BEGIN

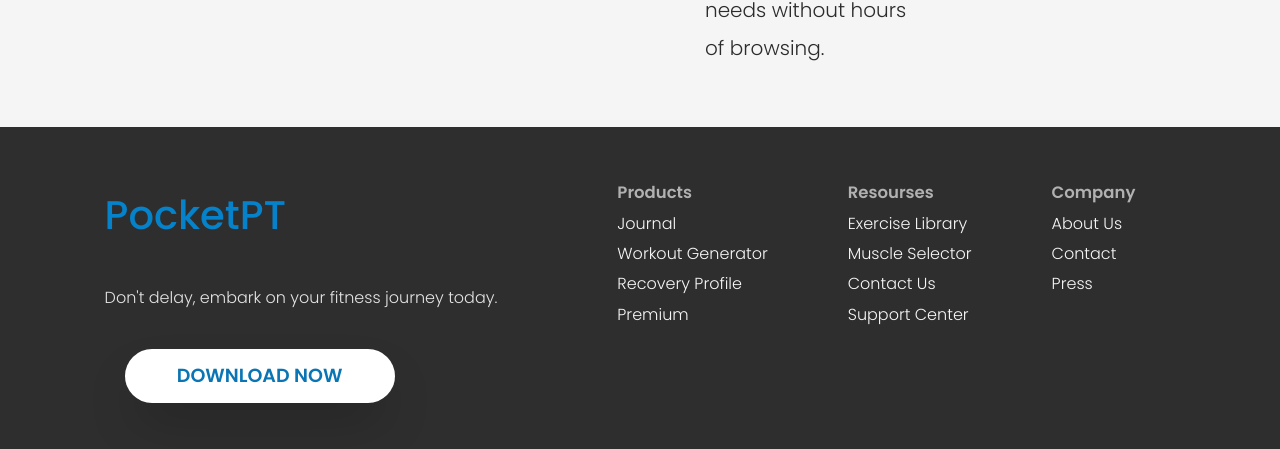
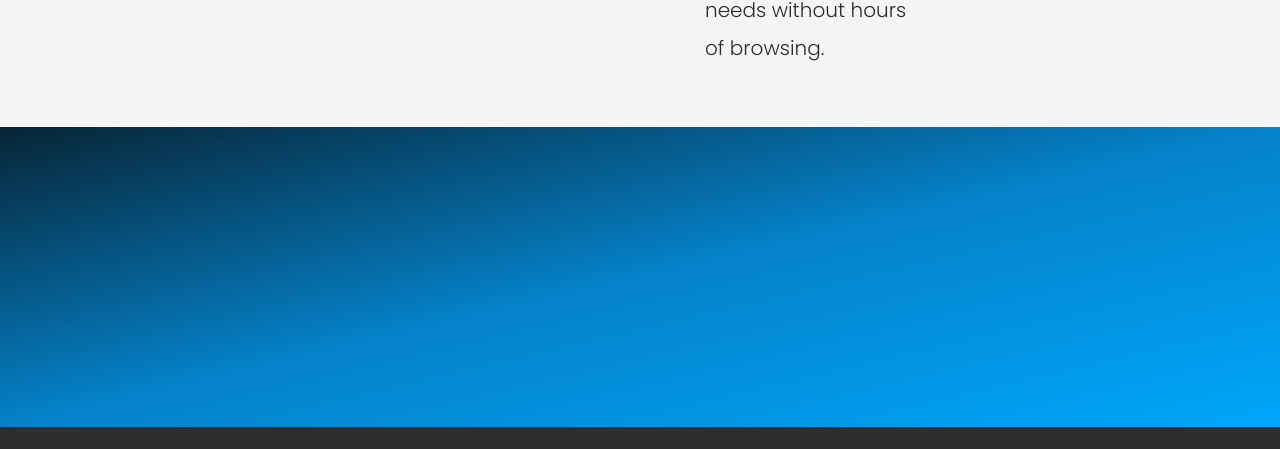
Before and after one commit to Hugo8814/PT-beta, a website: page index.html in a window 1280 px wide. Shown: the part 2919-3368 px from the top of the page. Drawn offline with Linux system fonts and the light colour scheme.

Commit message:
added s4

```diff
--- a/css/style.css
+++ b/css/style.css
@@ -321,3 +321,8 @@
 
  color: white;
 }
+
+.section4{
+  height: 30rem;
+  background: linear-gradient(to bottom right, #072536, #0582ca, #00a6fb);
+}
--- a/index.html
+++ b/index.html
@@ -140,6 +140,12 @@
       </div>
     </section>
 
+    <section class="section--4" id="section--4">
+      <div class="section4">
+      </div>
+
+    </section>
+
     <footer class="footer">
       <div class="footer__side1">
         <div class="footer__side1__logo">PocketPT</div>
```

END

Task goal:
When you retype the listing, keep every line exactly as it is and drop the pictures.

Task solution:
Before and after one commit to Hugo8814/PT-beta, a website: page index.html in a window 1280 px wide. Shown: the part 2919-3368 px from the top of the page. Drawn offline with Linux system fonts and the light colour scheme.

Commit message:
added s4

```diff
--- a/css/style.css
+++ b/css/style.css
@@ -321,3 +321,8 @@
 
  color: white;
 }
+
+.section4{
+  height: 30rem;
+  background: linear-gradient(to bottom right, #072536, #0582ca, #00a6fb);
+}
--- a/index.html
+++ b/index.html
@@ -140,6 +140,12 @@
       </div>
     </section>
 
+    <section class="section--4" id="section--4">
+      <div class="section4">
+      </div>
+
+    </section>
+
     <footer class="footer">
       <div class="footer__side1">
         <div class="footer__side1__logo">PocketPT</div>
```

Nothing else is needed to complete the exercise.